Jean Creighton has loved astronomy since she began watching the night skies as a child growing up in Greece.
For the past 10 years, she’s been sharing the thrill of learning about stars, planets and other heavenly bodies with thousands of visitors as the director of the University of Wisconsin-Milwaukee’s Manfred Olson Planetarium.
On June 9, the University of Wisconsin System Board of Regents is recognizing her efforts with the 2017 Regents Academic Staff Excellence Award during its meeting in Milwaukee.
“It is very exciting to get recognized at a system level,” Creighton said.
As director of the planetarium for the past 10 years, Creighton has increased attendance to more than 10,000 annually. Last year, 13,000 visitors came to the planetarium’s school and group programs and regular shows including AstroBreaks, Friday Night Shows, Stargazing and other special events, such as watching a solar eclipse (Aug. 21). She has also developed new programs in collaboration with other departments, and community organizations. Last year alone, she gave 350 presentations.
She sees her role as an educator and communicator about science and astronomy.
“I’m really excited to share my knowledge with people, but I think a lot about how to deliver the content so it’s understandable and exciting at the same time, without dumbing it down. I think there’s a very fine balance in giving people the elegance of the idea without bogging them down with details.”

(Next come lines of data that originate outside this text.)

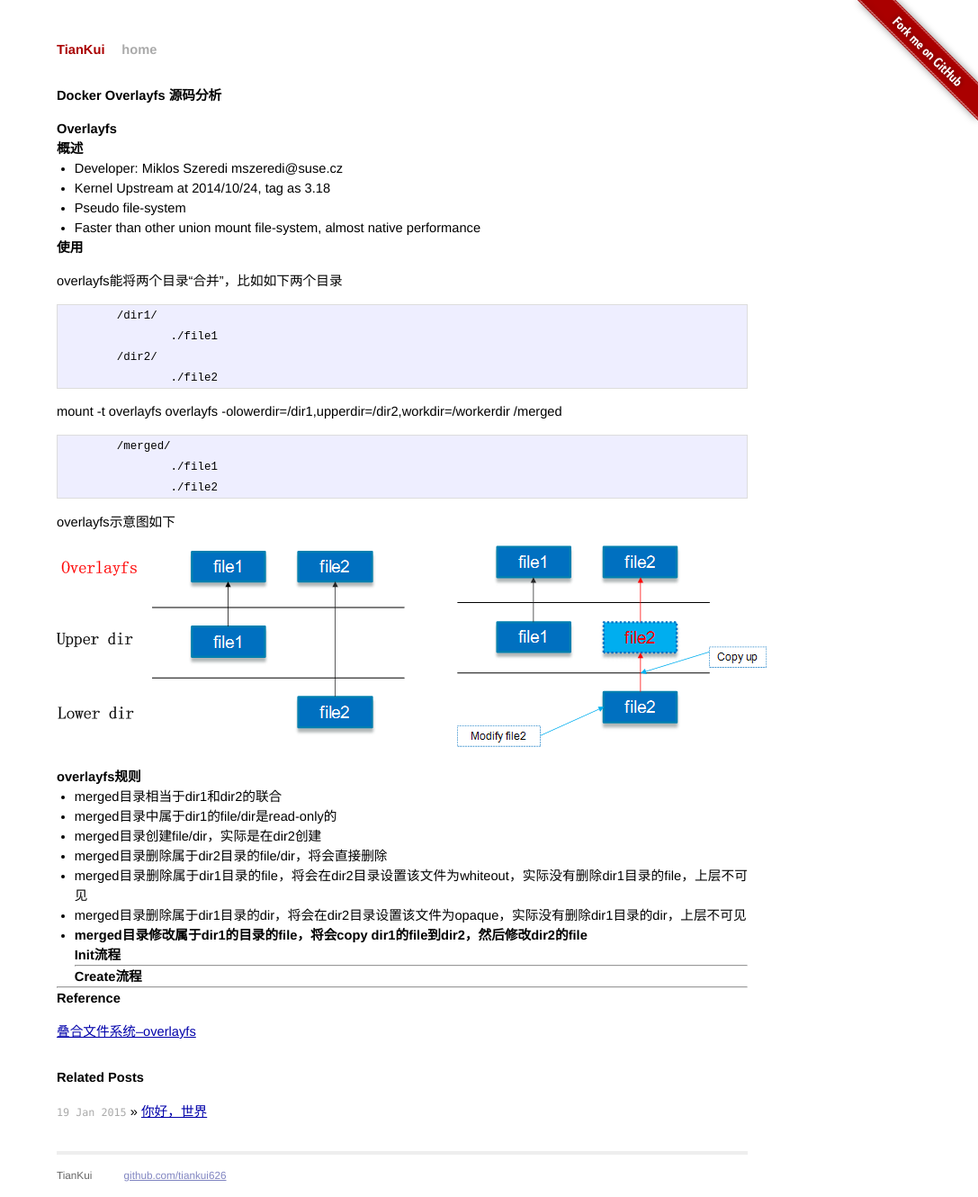
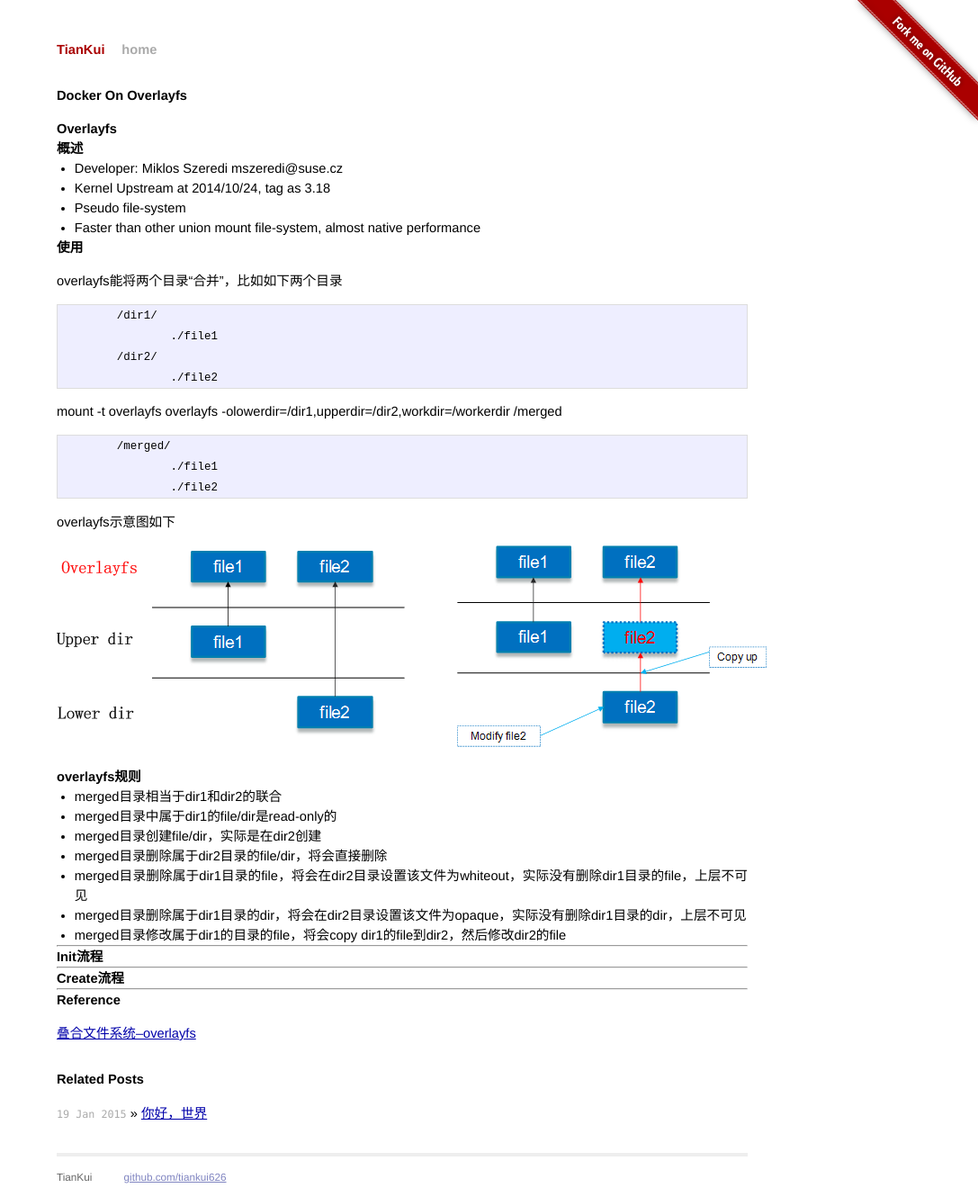
Before and after one commit to tiankui626/blog, a Jekyll site: the page built from _posts/2015-01-19-docker-on-overlayfs.md, in a window 1280 px wide. Shown: the whole page at 90% size, without its empty margins (193-1280 px from the left). Built offline with Jekyll 4.4.1, drawn with Linux system fonts in a browser that asks for light colours; Markdown is read by kramdown in place of the engine named in the settings; comment, search, counter and statistics services are not loaded.

Commit message:
rename docker on overlayfs

```diff
--- a/_posts/2015-01-19-docker-in-overlayfs.md
+++ b/_posts/2015-01-19-docker-on-overlayfs.md
@@ -1,6 +1,6 @@
 ---
 layout: post
-title: Docker Overlayfs 源码分析
+title: Docker On Overlayfs
 ---
 ## Overlayfs
 ### 概述
@@ -35,6 +35,7 @@ overlayfs示意图如下
 * merged目录删除属于dir1目录的file，将会在dir2目录设置该文件为whiteout，实际没有删除dir1目录的file，上层不可见
 * merged目录删除属于dir1目录的dir，将会在dir2目录设置该文件为opaque，实际没有删除dir1目录的dir，上层不可见
 * merged目录修改属于dir1的目录的file，将会copy dir1的file到dir2，然后修改dir2的file
+
 ------
 ## Init流程
 ------
```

“Her efforts have moved the Manfred Olson Planetarium from an underutilized campus resource to a hub of activity that touches people across the campus, the city and the region,” said Patrick Brady, physics professor at UWM.
Beyond introducing thousands of young students to astronomy, Creighton’s work has benefited the department and the university in a number of ways, said Prasenjit Guptasarma, chair of the Physics Department.

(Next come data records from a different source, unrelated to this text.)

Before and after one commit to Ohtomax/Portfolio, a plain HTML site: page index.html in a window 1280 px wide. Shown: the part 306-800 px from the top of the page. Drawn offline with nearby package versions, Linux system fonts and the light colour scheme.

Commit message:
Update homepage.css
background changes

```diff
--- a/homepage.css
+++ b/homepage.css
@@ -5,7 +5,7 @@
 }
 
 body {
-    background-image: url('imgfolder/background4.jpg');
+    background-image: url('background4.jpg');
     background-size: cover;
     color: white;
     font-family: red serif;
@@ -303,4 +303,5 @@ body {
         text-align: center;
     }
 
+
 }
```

“Just to have a planetarium on campus that is run by a PhD astrophysicist makes a difference,” Guptasarma said. “She can answer high-level questions from knowledgeable adults about current exploration and discovery in the field.”

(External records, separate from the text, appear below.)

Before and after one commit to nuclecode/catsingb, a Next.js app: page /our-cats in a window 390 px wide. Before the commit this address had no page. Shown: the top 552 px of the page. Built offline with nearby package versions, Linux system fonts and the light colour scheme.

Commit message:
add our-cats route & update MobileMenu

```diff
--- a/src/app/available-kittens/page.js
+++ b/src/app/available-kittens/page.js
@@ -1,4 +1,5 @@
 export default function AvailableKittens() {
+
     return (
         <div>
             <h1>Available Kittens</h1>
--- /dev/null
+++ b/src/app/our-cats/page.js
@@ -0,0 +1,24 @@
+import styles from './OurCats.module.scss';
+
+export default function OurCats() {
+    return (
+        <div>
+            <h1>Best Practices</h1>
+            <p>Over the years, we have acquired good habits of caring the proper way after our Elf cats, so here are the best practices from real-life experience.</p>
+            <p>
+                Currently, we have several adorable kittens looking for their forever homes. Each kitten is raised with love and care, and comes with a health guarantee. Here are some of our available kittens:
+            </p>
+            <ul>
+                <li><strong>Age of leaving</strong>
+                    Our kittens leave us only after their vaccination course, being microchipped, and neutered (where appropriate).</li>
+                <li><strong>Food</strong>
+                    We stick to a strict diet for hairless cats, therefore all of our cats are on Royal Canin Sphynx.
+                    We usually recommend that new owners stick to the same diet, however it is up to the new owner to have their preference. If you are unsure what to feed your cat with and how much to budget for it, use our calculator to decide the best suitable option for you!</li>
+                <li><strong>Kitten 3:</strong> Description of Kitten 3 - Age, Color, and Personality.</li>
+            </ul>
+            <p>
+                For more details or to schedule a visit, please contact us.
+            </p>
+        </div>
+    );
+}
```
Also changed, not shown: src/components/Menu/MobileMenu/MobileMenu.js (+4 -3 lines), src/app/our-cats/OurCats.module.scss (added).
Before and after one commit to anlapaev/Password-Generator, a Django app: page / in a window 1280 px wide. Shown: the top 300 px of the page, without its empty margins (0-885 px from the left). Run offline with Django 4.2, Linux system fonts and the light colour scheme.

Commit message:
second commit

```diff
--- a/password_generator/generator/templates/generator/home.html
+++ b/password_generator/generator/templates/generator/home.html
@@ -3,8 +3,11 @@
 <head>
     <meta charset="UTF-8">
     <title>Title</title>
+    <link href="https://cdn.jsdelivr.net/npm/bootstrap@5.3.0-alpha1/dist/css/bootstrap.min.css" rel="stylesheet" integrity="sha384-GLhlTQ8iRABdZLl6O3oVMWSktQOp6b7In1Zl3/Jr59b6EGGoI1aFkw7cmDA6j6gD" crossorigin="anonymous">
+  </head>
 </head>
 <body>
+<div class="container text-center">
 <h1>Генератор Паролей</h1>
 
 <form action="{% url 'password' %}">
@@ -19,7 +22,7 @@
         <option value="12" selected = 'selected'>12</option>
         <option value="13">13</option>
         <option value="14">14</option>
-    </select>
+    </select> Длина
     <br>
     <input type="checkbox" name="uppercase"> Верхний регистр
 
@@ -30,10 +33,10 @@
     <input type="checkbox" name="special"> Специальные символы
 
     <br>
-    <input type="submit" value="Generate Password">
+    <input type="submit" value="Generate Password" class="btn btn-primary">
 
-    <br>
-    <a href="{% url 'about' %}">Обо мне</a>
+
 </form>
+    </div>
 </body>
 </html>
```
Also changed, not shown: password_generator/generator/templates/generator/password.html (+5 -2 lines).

A successful planetarium is a critical component of UWM’s successful research enterprise because the broader impact of research on the community has become increasingly important to funding agencies, he added.
“The most important mission of our planetarium is education and outreach. Jean has put an enormous amount of work and time into making that happen,” Guptasarma said.
A change in career path
Creighton’s original career plan was to become a researcher and professor. A career counselor told her she needed better eyesight to become an astronomer, so she studied physics at the University of Athens, earned a master’s degree from Saint Mary’s University in Halifax, Nova Scotia, and a doctorate in astrophysics from the University of Waterloo in Ontario, Canada. After doing post-doctoral research on star formation at Caltech, she began teaching astronomy at UWM in 1999.
When asked to serve as the planetarium’s interim director, she was initially reluctant, she said. But when she started interacting with the public and school groups, she found she really enjoyed the work. “I thought this is what I am made to do and this is what I should be doing. So, I was thrilled when the department unanimously selected me.”
She credits a hardworking, talented team of students who provide help with publicity, programs, school groups and events for the planetarium’s continued growth and success. “I couldn’t do what I’m doing without the help of my staff. As a team, we work together and continuously consider how to improve everything we do.”
Creighton has many goals for the planetarium’s future. Her plan is to increase attendance to 20,000 annually by 2022 and increase the number of programs being done in collaboration with campus and community groups.
Right now, for example, she is working with Robin Mello, assistant professor of theater, to develop a play, “The Sun’s Disappearing Act,” around the solar eclipse that emphasizes science, history and culture. That type of collaboration is a unique aspect to being on a university campus. “You have all these experts on all these fields in close proximity,” she said.
A smaller but important initiative is to set up systems so people can order tickets in advance. “Some people drive a good distance to be here, and you can’t do that if you aren’t sure you’re going to get a ticket. That will be a real boost to us,” Creighton said.
Also on the drawing board: improvements to the equipment and location for the Stargazing programs, scholarships for those hardworking student helpers and, maybe eventually, a new building to accommodate more visitors.
Meanwhile, she’ll keep bringing the joys of space to adults and children.
“I just had a school group today and one of the kids at the end raised his hand and said, ‘I don’t have a question. I just want to say this was a really awesome experience.’”
The more urban our lives become and the more light pollution we live with, the fewer people who get to experience a really dark night sky, Creighton said.
“To bring people that opportunity — to get people excited about space — is a big privilege I have. I can’t imagine a better job.”